Download photos from this trip log

Location: 4 14.51'S 102 45.69'W

“Cumulus. Stratocumulus? Cumulus.”

“Maybe it’s fractostratus.”

“Sheep riding a motorcycle.”

Four pairs of eyes turned to look at me.

“That’s not a kind of cloud,” Jack said, hiding his smirk behind the rim of his well-loved coffee mug.

Christian jumped up, pointing at the mystery cloud. “I totally see it!” He turned back to shake his head at me. “But please, Tina — that’s a moped, not a motorcycle.”

For the past two days Argo has been shrouded in blistering heat, day and night. The humidity is so oppressive that sleeping even under the benevolent breeze of a bunk fan proves difficult. Night watches bring some reprieve, but they’re balanced by the daytime heat that has us sweating nonstop — even while sitting motionless in the shade. The clouds have been the worst kind of tease, appearing big and billowing on the horizon, sometimes four to six different kinds of clouds all stacked atop one another in different shapes, sizes, and shades of grey, but this textured backdrop never seems to make it overhead to block out the sun’s rays. For all that we’ve grumbled at them, however, they’ve turned Argo into a living classroom for the past few days. Between the OCE research group studying clouds & weather patterns and the PSCT class currently in the midst of the meteorology unit (our exam’s on Wednesday — wish us luck!), we’ve spent as much time looking up at the sky as we have down at our books. In the same way that the trip through the Panama canal was a live action COLREGS lesson, this crossing has been a front-and-center meteorology class. In spite of the heat and the low & slow wind, it makes me grateful to be exactly where I am.

“Wait, so, is that one a stratus cloud?”

“No, that’s cirrus. Mare’s tail.”

“What about that one?”

“That’s a cumulus cloud.”

“That one?”

Ben gives us a benevolent, patient half-smile. “Here. Let’s look at the pictures again.”

After a night of watches we came together at noon for a pasta lunch with freshly made garlic bread. The day passed quickly between OCE and SLS class, salt water deck showers, and a final few frenetic hours of studying and working on assignments. A calendar went up yesterday that shows us all of the assignments that are due between now and the end of the semester, and it’s crazy to see how quickly everything is going to wrap up and come to an end.

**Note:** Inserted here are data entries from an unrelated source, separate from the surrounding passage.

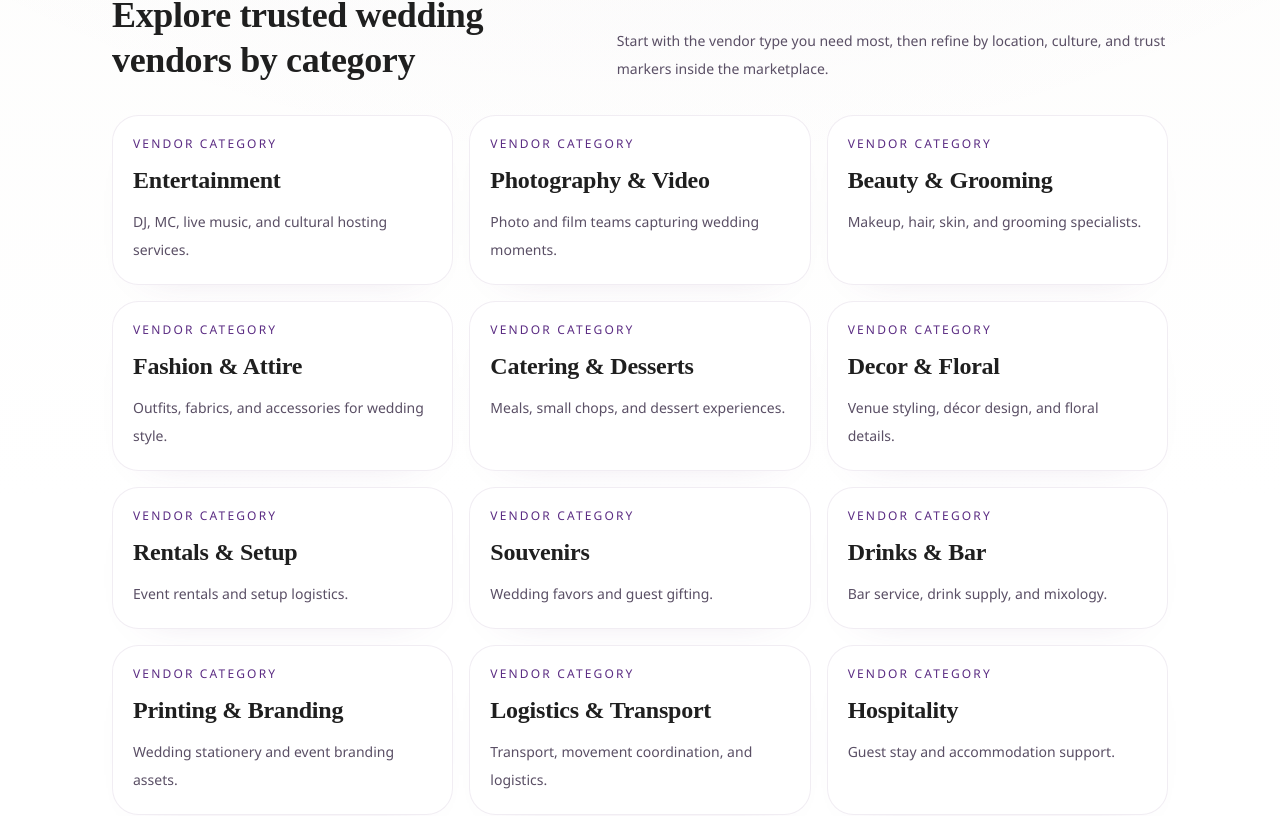
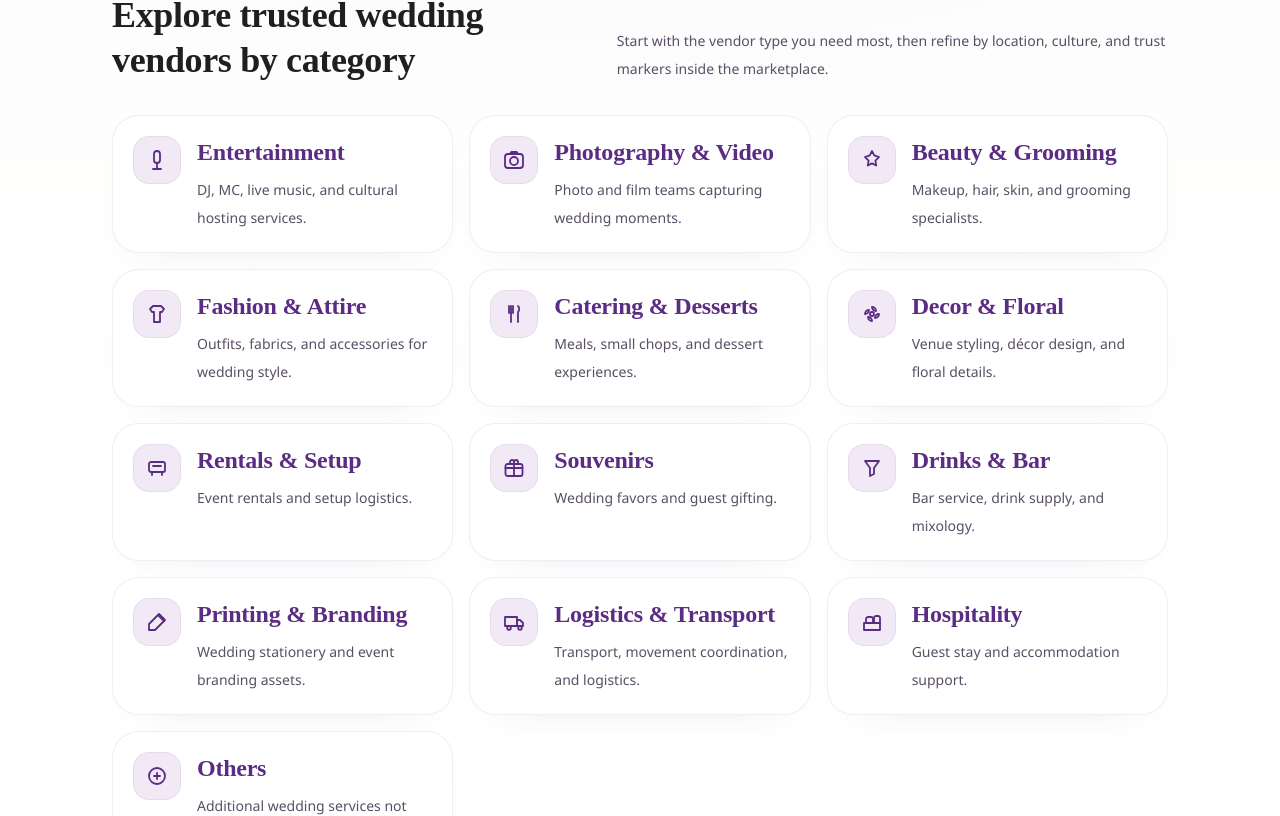
Before and after one commit to mercygold/iyeoba-weddings, a Next.js app: page / in a window 1280 px wide. Shown: the part 1224-2040 px from the top of the page. Built offline with nearby package versions, Linux system fonts and the light colour scheme; no server answers; the database is empty.

Commit message:
update admin dashboard security and vendor category design

```diff
--- a/src/app/manage/actions.ts
+++ b/src/app/manage/actions.ts
@@ -3,20 +3,13 @@
 import { revalidatePath } from "next/cache";
 import { redirect } from "next/navigation";
 
-import { getCurrentProfile } from "@/lib/auth";
+import { requireAdmin } from "@/lib/requireAdmin";
 import { createSupabaseServerClient } from "@/lib/supabase/server";
 
 const MANAGE_PATH = "/manage";
 
 export async function updateManageVendorStatusAction(formData: FormData) {
-  const profile = await getCurrentProfile();
-  if (!profile) {
-    redirect(`/auth/sign-in?next=${encodeURIComponent(MANAGE_PATH)}`);
-  }
-  if (profile.role !== "admin") {
-    redirect("/?error=Access%20denied");
-  }
-
+  await requireAdmin("/manage");
   const vendorId = String(formData.get("vendorId") ?? "").trim();
   const requested = String(formData.get("status") ?? "").trim();
   const mappedStatus = mapManageStatus(requested);
@@ -25,38 +18,42 @@ export async function updateManageVendorStatusAction(formData: FormData) {
     redirect(`${MANAGE_PATH}?message=Invalid%20vendor%20status%20request.`);
   }
 
-  const supabase = await createSupabaseServerClient();
-  const { error } = await supabase
-    .from("vendors")
-    .update({
-      status: mappedStatus,
-      profile_status: mappedStatus,
-      approved: mappedStatus === "approved",
-      verified: mappedStatus === "approved",
-      last_reviewed_at: new Date().toISOString(),
-      reviewed_by: profile.id,
-    })
-    .eq("id", vendorId);
+  await setVendorStatus(vendorId, mappedStatus);
+  redirect(`${MANAGE_PATH}?message=Vendor%20status%20updated.`);
+}
 
-  if (error) {
-    redirect(`${MANAGE_PATH}?message=${encodeURIComponent(error.message)}`);
+export async function approveVendorAction(formData: FormData) {
+  await requireAdmin("/manage");
+  const vendorId = String(formData.get("vendorId") ?? "").trim();
+  if (!vendorId) {
+    redirect(`${MANAGE_PATH}?message=Vendor%20record%20was%20not%20found.`);
   }
+  await setVendorStatus(vendorId, "approved");
+  redirect(`${MANAGE_PATH}?message=Vendor%20approved.`);
+}
 
-  revalidatePath("/manage");
-  revalidatePath("/vendors");
-  revalidatePath("/vendor/dashboard");
-  revalidatePath("/");
-  redirect("/manage?message=Vendor%20status%20updated.");
+export async function rejectVendorAction(formData: FormData) {
+  await requireAdmin("/manage");
+  const vendorId = String(formData.get("vendorId") ?? "").trim();
+  if (!vendorId) {
+    redirect(`${MANAGE_PATH}?message=Vendor%20record%20was%20not%20found.`);
+  }
+  await setVendorStatus(vendorId, "rejected");
+  redirect(`${MANAGE_PATH}?message=Vendor%20rejected.`);
+}
+
+export async function setVendorPendingAction(formData: FormData) {
+  await requireAdmin("/manage");
+  const vendorId = String(formData.get("vendorId") ?? "").trim();
+  if (!vendorId) {
+    redirect(`${MANAGE_PATH}?message=Vendor%20record%20was%20not%20found.`);
+  }
+  await setVendorStatus(vendorId, "pending_review");
+  redirect(`${MANAGE_PATH}?message=Vendor%20marked%20pending%20review.`);
 }
 
 export async function addManageVendorNoteAction(formData: FormData) {
-  const profile = await getCurrentProfile();
-  if (!profile) {
-    redirect(`/auth/sign-in?next=${encodeURIComponent(MANAGE_PATH)}`);
-  }
-  if (profile.role !== "admin") {
-    redirect("/?error=Access%20denied");
-  }
+  const admin = await requireAdmin("/manage");
 
   const vendorId = String(formData.get("vendorId") ?? "").trim();
   const note = String(formData.get("note") ?? "").trim();
@@ -68,7 +65,7 @@ export async function addManageVendorNoteAction(formData: FormData) {
   const supabase = await createSupabaseServerClient();
   const insertResult = await supabase.from("admin_notes").insert({
     vendor_id: vendorId,
-    admin_id: profile.id,
+    admin_id: admin.userId,
     note,
   });
 
@@ -81,7 +78,7 @@ export async function addManageVendorNoteAction(formData: FormData) {
     .update({
       admin_notes: note,
       last_reviewed_at: new Date().toISOString(),
-      reviewed_by: profile.id,
+      reviewed_by: admin.userId,
     })
     .eq("id", vendorId);
 
@@ -97,6 +94,31 @@ export async function addManageVendorNoteAction(formData: FormData) {
 function mapManageStatus(value: string) {
   if (value === "approved") return "approved";
   if (value === "pending_review") return "pending_review";
-  if (value === "rejected") return "needs_changes";
+  if (value === "rejected") return "rejected";
   return null;
 }
+
+async function setVendorStatus(vendorId: string, status: "pending_review" | "approved" | "rejected") {
+  const admin = await requireAdmin(MANAGE_PATH);
+  const supabase = await createSupabaseServerClient();
+  const { error } = await supabase
+    .from("vendors")
+    .update({
+      status,
+      profile_status: status,
+      approved: status === "approved",
+      verified: status === "approved",
+      last_reviewed_at: new Date().toISOString(),
+      reviewed_by: admin.userId,
+    })
+    .eq("id", vendorId);
+
+  if (error) {
+    redirect(`${MANAGE_PATH}?message=${encodeURIComponent(error.message)}`);
+  }
+
+  revalidatePath("/manage");
+  revalidatePath("/vendors");
+  revalidatePath("/vendor/dashboard");
+  revalidatePath("/");
+}
--- a/src/app/page.tsx
+++ b/src/app/page.tsx
@@ -157,17 +157,21 @@ export default async function Home() {
               <Link
                 key={category.category}
                 href={`/vendors?category=${encodeURIComponent(category.category)}`}
-                className="rounded-[1.5rem] border border-[rgba(106,62,124,0.09)] bg-white/92 p-4 shadow-[0_18px_44px_-38px_rgba(106,62,124,0.28)] transition hover:-translate-y-0.5 hover:border-[color:var(--color-brand-primary)] hover:shadow-[0_24px_54px_-34px_rgba(106,62,124,0.2)] sm:rounded-[1.65rem] sm:p-5"
+                className="group rounded-[1.5rem] border border-[rgba(106,62,124,0.09)] bg-white/92 p-4 shadow-[0_18px_44px_-38px_rgba(106,62,124,0.28)] transition-all duration-200 hover:-translate-y-0.5 hover:border-[rgba(91,44,131,0.4)] hover:shadow-[0_24px_54px_-34px_rgba(106,62,124,0.2)] sm:rounded-[1.65rem] sm:p-5"
               >
-                <p className="text-xs uppercase tracking-[0.18em] text-[color:var(--color-brand-primary)]">
-                  Vendor category
-                </p>
-                <h3 className="font-display mt-2.5 line-clamp-2 break-words text-xl text-[color:var(--color-ink)] sm:mt-3 sm:text-2xl">
+                <div className="flex items-start gap-3 sm:gap-4">
+                  <div className="flex h-12 w-12 shrink-0 items-center justify-center rounded-2xl border border-[rgba(106,62,124,0.08)] bg-[rgba(233,221,240,0.62)] text-[color:var(--color-brand-primary)] transition-colors duration-200 group-hover:bg-[rgba(208,183,224,0.74)]">
+                    <CategoryIcon category={category.category} />
+                  </div>
+                  <div className="min-w-0 flex-1">
+                    <h3 className="font-display line-clamp-2 break-words text-xl text-[#5B2C83] transition-colors duration-200 group-hover:text-[#4A2268] sm:text-2xl">
                   {category.category}
-                </h3>
-                <p className="mt-2.5 line-clamp-3 break-words text-sm leading-6 text-[color:var(--color-muted)] sm:mt-3 sm:leading-7">
+                    </h3>
+                    <p className="mt-2 line-clamp-3 break-words text-sm leading-6 text-[color:var(--color-muted)] sm:leading-7">
                   {category.description}
-                </p>
+                    </p>
+                  </div>
+                </div>
               </Link>
             ))}
           </div>
@@ -338,6 +342,128 @@ function MiniMetric({ label, value }: { label: string; value: string }) {
   );
 }
 
+function CategoryIcon({ category }: { category: string }) {
+  const baseClassName = "h-6 w-6";
+  const commonProps = {
+    fill: "none",
+    stroke: "currentColor",
+    strokeWidth: 1.8,
+    strokeLinecap: "round" as const,
+    strokeLinejoin: "round" as const,
+    viewBox: "0 0 24 24",
+    className: baseClassName,
+    "aria-hidden": true,
+  };
+
+  switch (category) {
+    case "Entertainment":
+      return (
+        <svg {...commonProps}>
+          <rect x="9" y="3" width="6" height="12" rx="3" />
+          <path d="M12 15v6" />
+          <path d="M8 21h8" />
+        </svg>
+      );
+    case "Photography & Video":
+      return (
+        <svg {...commonProps}>
+          <rect x="3" y="6" width="18" height="14" rx="3" />
+          <circle cx="12" cy="13" r="4" />
+          <path d="M8 6l1.2-2h5.6L16 6" />
+        </svg>
+      );
+    case "Beauty & Grooming":
+      return (
+        <svg {...commonProps}>
+          <path d="M12 3l2.2 4.4L19 9.2l-3.6 3.5.8 4.8L12 15.4 7.8 17.5l.8-4.8L5 9.2l4.8-1.8L12 3z" />
+        </svg>
+      );
+    case "Fashion & Attire":
+      return (
+        <svg {...commonProps}>
+          <path d="M5 7l3-3h8l3 3-2 3h-2v10H9V10H7L5 7z" />
+        </svg>
+      );
+    case "Catering & Desserts":
+      return (
+        <svg {...commonProps}>
+          <path d="M7 4v7" />
+          <path d="M9 4v7" />
+          <path d="M11 4v7" />
+          <path d="M9 11v9" />
+          <path d="M16 4c1.7 1.6 1.7 4.4 0 6v10" />
+        </svg>
+      );
+    case "Decor & Floral":
+      return (
+        <svg {...commonProps}>
+          <circle cx="12" cy="12" r="2" />
+          <path d="M12 5c2.2 0 4 1.8 4 4-2.2 0-4-1.8-4-4z" />
+          <path d="M19 12c0 2.2-1.8 4-4 4 0-2.2 1.8-4 4-4z" />
+          <path d="M12 19c-2.2 0-4-1.8-4-4 2.2 0 4 1.8 4 4z" />
+          <path d="M5 12c0-2.2 1.8-4 4-4 0 2.2-1.8 4-4 4z" />
+        </svg>
+      );
+    case "Rentals & Setup":
+      return (
+        <svg {...commonProps}>
+          <rect x="4" y="6" width="16" height="10" rx="2" />
+          <path d="M7 16v3" />
+          <path d="M17 16v3" />
+          <path d="M8 10h8" />
+        </svg>
+      );
+    case "Souvenirs":
+      return (
+        <svg {...commonProps}>
+          <rect x="3.5" y="8" width="17" height="12" rx="2" />
+          <path d="M12 8v12" />
+          <path d="M3.5 12h17" />
+          <path d="M8 8V6a2 2 0 114 0v2" />
+          <path d="M12 8V6a2 2 0 114 0v2" />
+        </svg>
+      );
+    case "Drinks & Bar":
+      return (
+        <svg {...commonProps}>
+          <path d="M5 5h14l-5 7v6l-4 2v-8L5 5z" />
+        </svg>
+      );
+    case "Printing & Branding":
+      return (
+        <svg {...commonProps}>
+          <path d="M4 20h6l10-10-6-6L4 14v6z" />
+          <path d="M13 5l6 6" />
+        </svg>
+      );
+    case "Logistics & Transport":
+      return (
+        <svg {...commonProps}>
+          <path d="M3 7h12v9H3z" />
+          <path d="M15 10h3l3 3v3h-6z" />
+          <circle cx="7" cy="18" r="1.8" />
+          <circle cx="18" cy="18" r="1.8" />
+        </svg>
+      );
+    case "Hospitality":
+      return (
+        <svg {...commonProps}>
+          <path d="M4 13h16v7H4z" />
+          <path d="M6 13V9a2 2 0 012-2h3a2 2 0 012 2v4" />
+          <path d="M14 13V8a2 2 0 012-2h2a2 2 0 012 2v5" />
+        </svg>
+      );
+    default:
+      return (
+        <svg {...commonProps}>
+          <circle cx="12" cy="12" r="8" />
+          <path d="M9 12h6" />
+          <path d="M12 9v6" />
+        </svg>
+      );
+  }
+}
+
 function ensureMinimumItems<U extends readonly unknown[]>(
   items: U,
   minimum: number,
--- /dev/null
+++ b/src/lib/requireAdmin.ts
@@ -0,0 +1,35 @@
+import { redirect } from "next/navigation";
+
+import { createSupabaseServerClient } from "@/lib/supabase/server";
+
+export type AdminContext = {
+  userId: string;
+  email: string | null;
+  role: "admin";
+};
+
+export async function requireAdmin(nextPath = "/manage"): Promise<AdminContext> {
+  const supabase = await createSupabaseServerClient();
+  const { data: authData, error: authError } = await supabase.auth.getUser();
+  const user = authData.user;
+
+  if (authError || !user) {
+    redirect(`/auth/sign-in?next=${encodeURIComponent(nextPath)}`);
+  }
+
+  const { data: profile, error: profileError } = await supabase
+    .from("users")
+    .select("id, email, role")
+    .eq("id", user.id)
+    .maybeSingle();
+
+  if (profileError || !profile || profile.role !== "admin") {
+    redirect("/?error=Access%20denied");
+  }
+
+  return {
+    userId: profile.id,
+    email: profile.email ?? null,
+    role: "admin",
+  };
+}
--- a/src/lib/supabase/server.ts
+++ b/src/lib/supabase/server.ts
@@ -130,5 +130,17 @@ function nullSupabaseClient(
         },
       };
     },
+    storage: {
+      from() {
+        return {
+          async createSignedUrl() {
+            return {
+              data: null,
+              error: new Error(message),
+            };
+          },
+        };
+      },
+    },
   };
 }
```
Also changed, not shown: src/app/manage/page.tsx (+103 -20 lines).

It makes me grateful for every sweaty moment in the galley, every cup of coffee enjoyed under the stars, every evening spent chatting with the cockpit watch while Argo continues westward towards French Polynesia.

The evening ended as it always does: with a delicious chicken dinner prepared by Audrey and her sous chefs, with squeeze and cleanup–

And today, with a rainstorm. We finally caught up with the (cumulonimbus) clouds.

As I stood in the cockpit getting pelted by rain, I looked up at Sahil who was holding us steady into the wind so we could make a sail change (and finish doing dishes in relative comfort). “How are you doing?” I asked.

“This is the best kind of fun,” he said, soaked to the bone, raindrops dripping off the rim of his baseball cap.

“Yeah,” I agreed, half grinning, half-squinting into the driving nighttime rain, “Sure is.